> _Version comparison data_

────

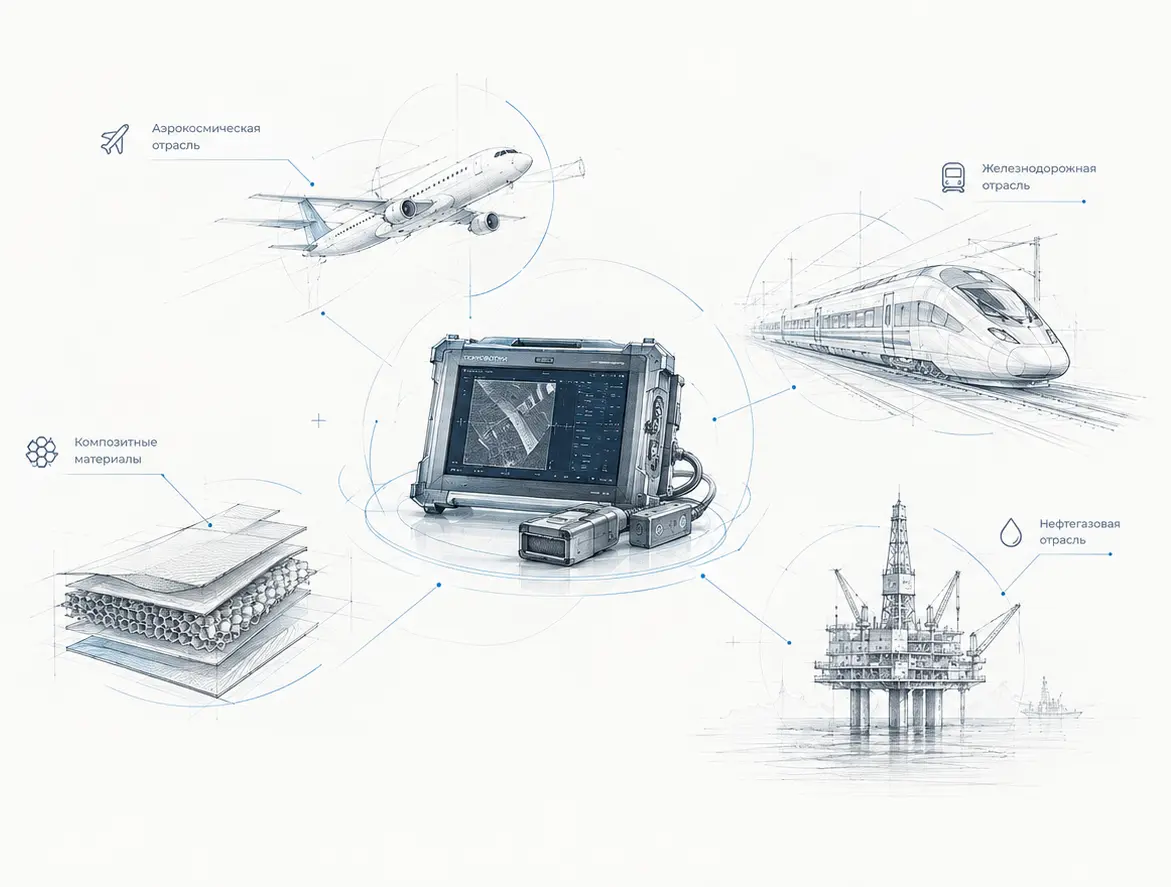
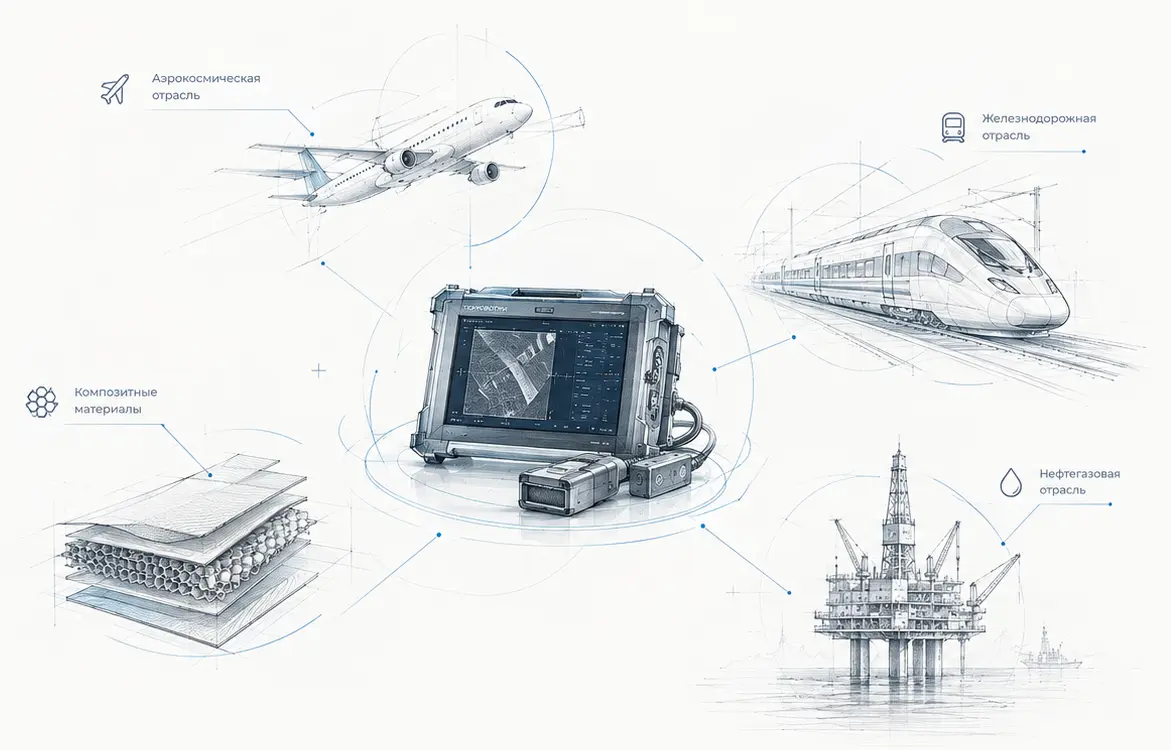
Add GeographySection.webp

diff --git a/resources/js/modules/site/components/company/CompanyGlobalPresence.vue b/resources/js/modules/site/components/company/CompanyGlobalPresence.vue
@@ -24,16 +24,13 @@
                         {{ t('company.global.description') }}
                     </p>
                 </div>
-                <div
-                    class="overflow-hidden rounded-2xl border border-slate-200"
-                >
+
                     <img
                         :src="'/image/GeographySection.webp'"
                         :alt="t('company.global.title')"
-                        class="block aspect-[4/3] h-auto w-full object-contain"
+                        class="block h-full w-full object-contain rounded-2xl border border-slate-200 bg-slate-100"
                         loading="lazy"
                     />
-                </div>
             </div>
         </div>
     </section>
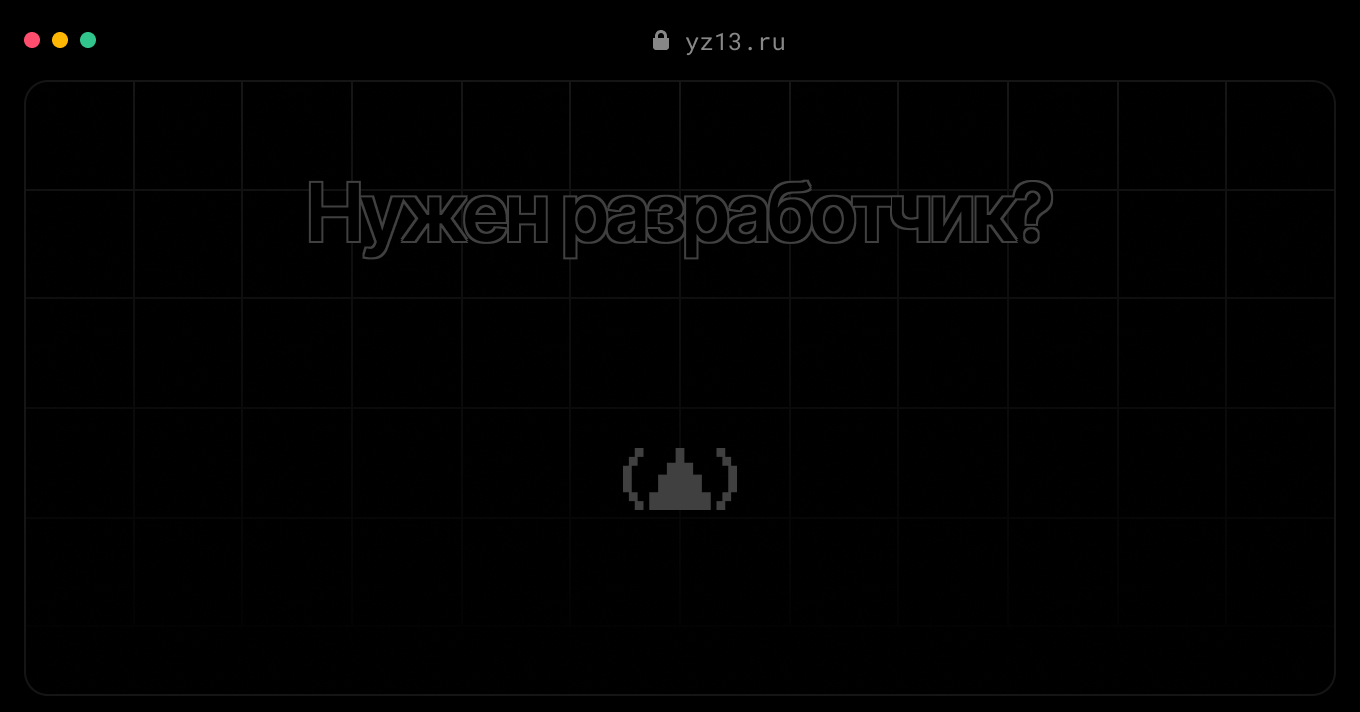
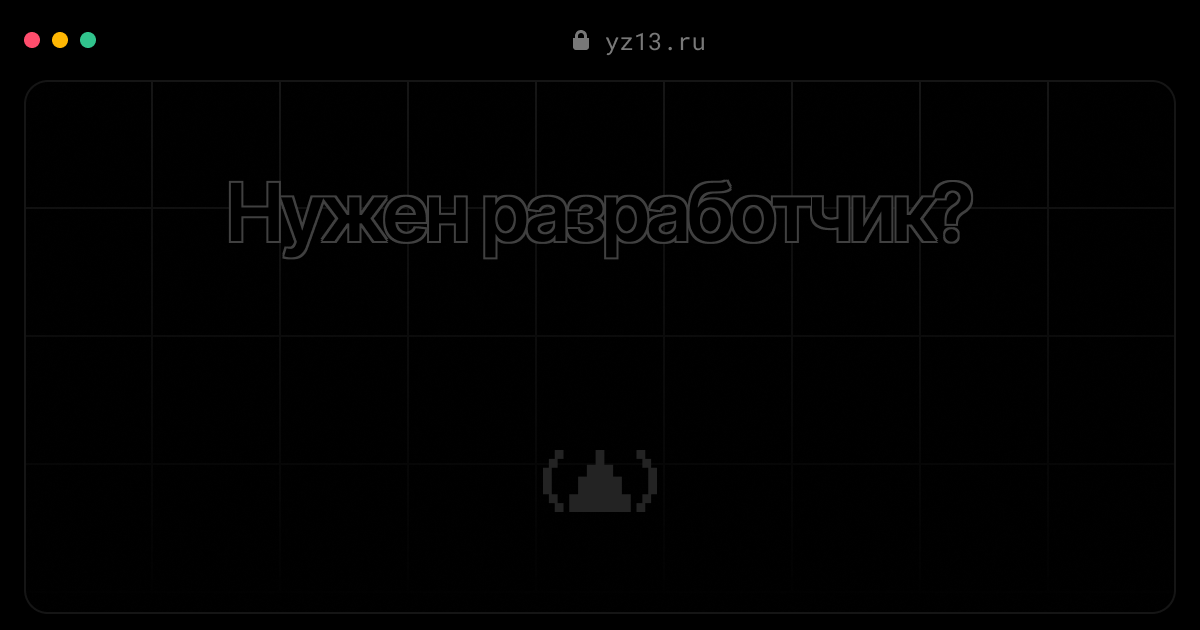
update metadata, add og images

diff --git a/apps/website/app/layout.tsx b/apps/website/app/layout.tsx
@@ -82,7 +82,8 @@ export const metadata: Metadata = {
     "Fullstack",
   ],
   twitter: {
-    card: "summary",
+    card: "summary_large_image",
+    site: "YZ13",
     creator: "@YZ13_DEV",
     description: "На пути к фуллстеку",
     title: "YZ13",
@@ -98,6 +99,7 @@ export const metadata: Metadata = {
     type: "website",
     description: "На пути к фуллстеку",
     title: "YZ13",
+    siteName: "YZ13",
     url: "https://yz13.ru",
     locale: "ru_RU",
     emails: ["yztheceo@yandex.ru"],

────

> _What to work on_
Leave every picture out. Retype the remaining data exactly.

> _Answer space_
Add GeographySection.webp

diff --git a/resources/js/modules/site/components/company/CompanyGlobalPresence.vue b/resources/js/modules/site/components/company/CompanyGlobalPresence.vue
@@ -24,16 +24,13 @@
                         {{ t('company.global.description') }}
                     </p>
                 </div>
-                <div
-                    class="overflow-hidden rounded-2xl border border-slate-200"
-                >
+
                     <img
                         :src="'/image/GeographySection.webp'"
                         :alt="t('company.global.title')"
-                        class="block aspect-[4/3] h-auto w-full object-contain"
+                        class="block h-full w-full object-contain rounded-2xl border border-slate-200 bg-slate-100"
                         loading="lazy"
                     />
-                </div>
             </div>
         </div>
     </section>
update metadata, add og images

diff --git a/apps/website/app/layout.tsx b/apps/website/app/layout.tsx
@@ -82,7 +82,8 @@ export const metadata: Metadata = {
     "Fullstack",
   ],
   twitter: {
-    card: "summary",
+    card: "summary_large_image",
+    site: "YZ13",
     creator: "@YZ13_DEV",
     description: "На пути к фуллстеку",
     title: "YZ13",
@@ -98,6 +99,7 @@ export const metadata: Metadata = {
     type: "website",
     description: "На пути к фуллстеку",
     title: "YZ13",
+    siteName: "YZ13",
     url: "https://yz13.ru",
     locale: "ru_RU",
     emails: ["yztheceo@yandex.ru"],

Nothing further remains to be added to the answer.